While Finns on average spend less than a fifth of their income on housing, less than the average spent by people in other parts of the European Union, the average conceals a pronounced disparity between the costs of tenants and homeowners, according to YLE.
“There is a clear difference based on the tenure status of houses. Tenants in Finland spend a larger share of their income on housing than in other countries,” Hannu Ruonavaara, the author of the study and a professor of sociology at the University of Turku, summarised to the public broadcasting company.
Tenants in the country, the study found, spend an average of 32 per cent of their disposable income on housing, a share that is unmatched elsewhere in the OECD. Homeowners contrastively spend about 15 per cent of their disposable income on mortgage repayments and other types of housing costs.
A population group that stands out particularly is low-income households paying market-based rents.
Nearly a half of low-income households renting from the private sector spent more than 40 per cent of their income on housing in 2018, a percentage that was topped only by their counterparts in the United Kingdom.

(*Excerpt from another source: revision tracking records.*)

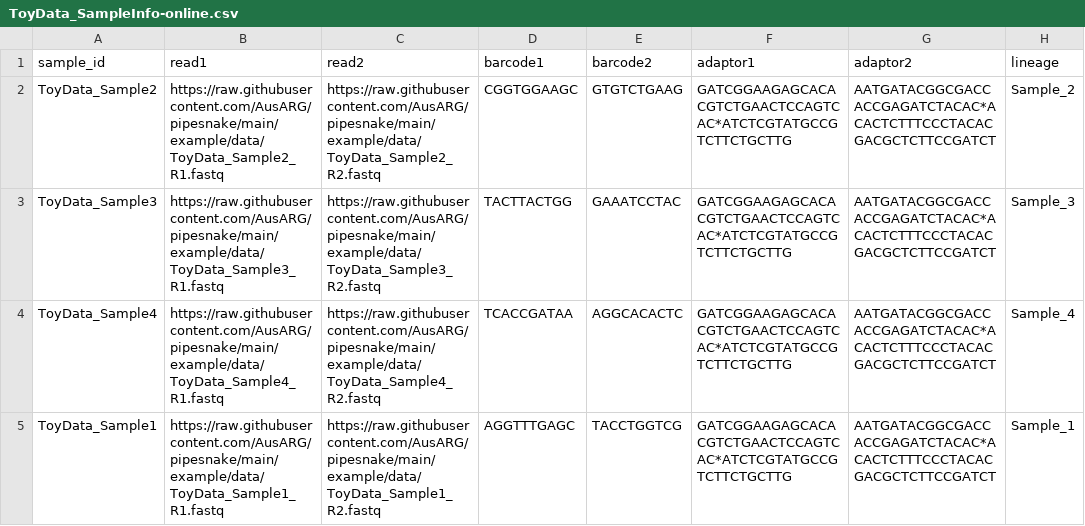
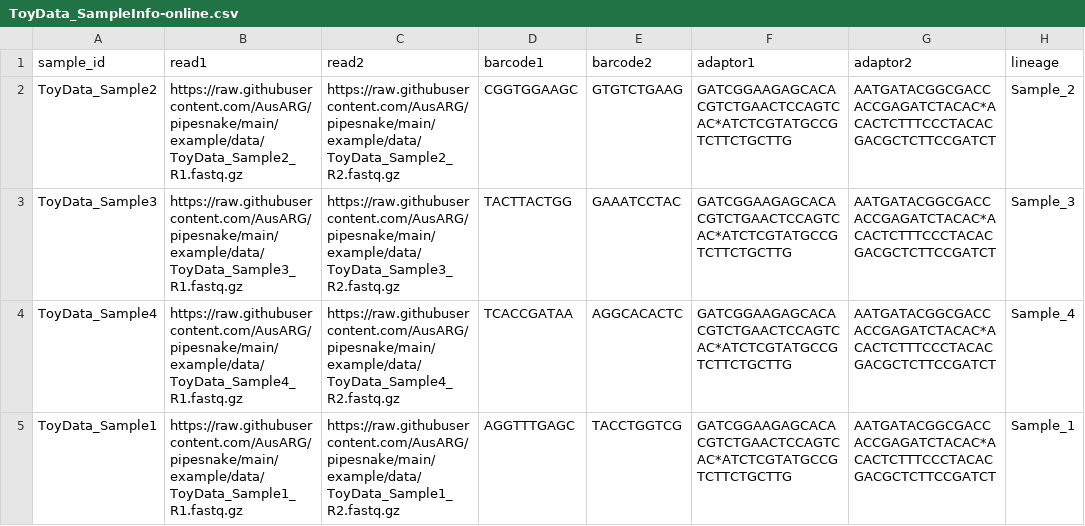
Before and after one commit to AusARG/pipesnake, a CSV file: example/data/ToyData_SampleInfo-online.csv, drawn as a sheet.

```diff
--- a/example/data/ToyData_SampleInfo-online.csv
+++ b/example/data/ToyData_SampleInfo-online.csv
@@ -1,5 +1,5 @@
 sample_id,read1,read2,barcode1,barcode2,adaptor1,adaptor2,lineage
-ToyData_Sample2,https://raw.githubusercontent.com/AusARG/pipesnake/main/example/data/ToyData_Sample2_R1.fastq,https://raw.githubusercontent.com/AusARG/pipesnake/main/example/data/ToyData_Sample2_R2.fastq,CGGTGGAAGC,GTGTCTGAAG,GATCGGAAGAGCACACGTCTGAACTCCAGTCAC*ATCTCGTATGCCGTCTTCTGCTTG,AATGATACGGCGACCACCGAGATCTACAC*ACACTCTTTCCCTACACGACGCTCTTCCGATCT,Sample_2
-ToyData_Sample3,https://raw.githubusercontent.com/AusARG/pipesnake/main/example/data/ToyData_Sample3_R1.fastq,https://raw.githubusercontent.com/AusARG/pipesnake/main/example/data/ToyData_Sample3_R2.fastq,TACTTACTGG,GAAATCCTAC,GATCGGAAGAGCACACGTCTGAACTCCAGTCAC*ATCTCGTATGCCGTCTTCTGCTTG,AATGATACGGCGACCACCGAGATCTACAC*ACACTCTTTCCCTACACGACGCTCTTCCGATCT,Sample_3
-ToyData_Sample4,https://raw.githubusercontent.com/AusARG/pipesnake/main/example/data/ToyData_Sample4_R1.fastq,https://raw.githubusercontent.com/AusARG/pipesnake/main/example/data/ToyData_Sample4_R2.fastq,TCACCGATAA,AGGCACACTC,GATCGGAAGAGCACACGTCTGAACTCCAGTCAC*ATCTCGTATGCCGTCTTCTGCTTG,AATGATACGGCGACCACCGAGATCTACAC*ACACTCTTTCCCTACACGACGCTCTTCCGATCT,Sample_4
-ToyData_Sample1,https://raw.githubusercontent.com/AusARG/pipesnake/main/example/data/ToyData_Sample1_R1.fastq,https://raw.githubusercontent.com/AusARG/pipesnake/main/example/data/ToyData_Sample1_R2.fastq,AGGTTTGAGC,TACCTGGTCG,GATCGGAAGAGCACACGTCTGAACTCCAGTCAC*ATCTCGTATGCCGTCTTCTGCTTG,AATGATACGGCGACCACCGAGATCTACAC*ACACTCTTTCCCTACACGACGCTCTTCCGATCT,Sample_1
+ToyData_Sample2,https://raw.githubusercontent.com/AusARG/pipesnake/main/example/data/ToyData_Sample2_R1.fastq.gz,https://raw.githubusercontent.com/AusARG/pipesnake/main/example/data/ToyData_Sample2_R2.fastq.gz,CGGTGGAAGC,GTGTCTGAAG,GATCGGAAGAGCACACGTCTGAACTCCAGTCAC*ATCTCGTATGCCGTCTTCTGCTTG,AATGATACGGCGACCACCGAGATCTACAC*ACACTCTTTCCCTACACGACGCTCTTCCGATCT,Sample_2
+ToyData_Sample3,https://raw.githubusercontent.com/AusARG/pipesnake/main/example/data/ToyData_Sample3_R1.fastq.gz,https://raw.githubusercontent.com/AusARG/pipesnake/main/example/data/ToyData_Sample3_R2.fastq.gz,TACTTACTGG,GAAATCCTAC,GATCGGAAGAGCACACGTCTGAACTCCAGTCAC*ATCTCGTATGCCGTCTTCTGCTTG,AATGATACGGCGACCACCGAGATCTACAC*ACACTCTTTCCCTACACGACGCTCTTCCGATCT,Sample_3
+ToyData_Sample4,https://raw.githubusercontent.com/AusARG/pipesnake/main/example/data/ToyData_Sample4_R1.fastq.gz,https://raw.githubusercontent.com/AusARG/pipesnake/main/example/data/ToyData_Sample4_R2.fastq.gz,TCACCGATAA,AGGCACACTC,GATCGGAAGAGCACACGTCTGAACTCCAGTCAC*ATCTCGTATGCCGTCTTCTGCTTG,AATGATACGGCGACCACCGAGATCTACAC*ACACTCTTTCCCTACACGACGCTCTTCCGATCT,Sample_4
+ToyData_Sample1,https://raw.githubusercontent.com/AusARG/pipesnake/main/example/data/ToyData_Sample1_R1.fastq.gz,https://raw.githubusercontent.com/AusARG/pipesnake/main/example/data/ToyData_Sample1_R2.fastq.gz,AGGTTTGAGC,TACCTGGTCG,GATCGGAAGAGCACACGTCTGAACTCCAGTCAC*ATCTCGTATGCCGTCTTCTGCTTG,AATGATACGGCGACCACCGAGATCTACAC*ACACTCTTTCCCTACACGACGCTCTTCCGATCT,Sample_1
```
Also changed, not shown: 1 other file.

Statistics from Eurostat indicate that 14 per cent of Finns paid market-based rents in 2019, representing an increase of four percentage points from 2010.
Researchers at the University of Turku classified housing costs exceeding 40 per cent of income as excessive.
YLE in its report reminded that the difference between tenants and homeowners is partly attributable to the fact that, contrary to other parts of Europe, renting is common especially for low-income households in Finland. Although its popularity has increased in the country, the increase has come mostly from the lower end of the income distribution.
This is a problem, according to Finnish Tenants.
“The whole system has taken the approach that a flat is a commodity rather than a basic right or home, as it should be from our viewpoint. When only a small number of commodities is produced, the costs are high. The housing policy should place emphasis on making sure everyone can live at a reasonable cost,” stated Anne Viita, the chief operating officer at Finnish Tenants.
Sakari Rokkanen, an economist at the Finnish Landlord Association, reminded that the reason for the high cost of renting is partly historical: the belated start of urbanisation has led to a shortage of housing units in Finnish cities.
“Urbanisation in Finland has been robust in recent years in European comparison. Cities don’t have a large historical housing stock and, with many wanting to move to cities, there’s a lack of available houses,” he said to YLE.
Aleksi Teivainen – HT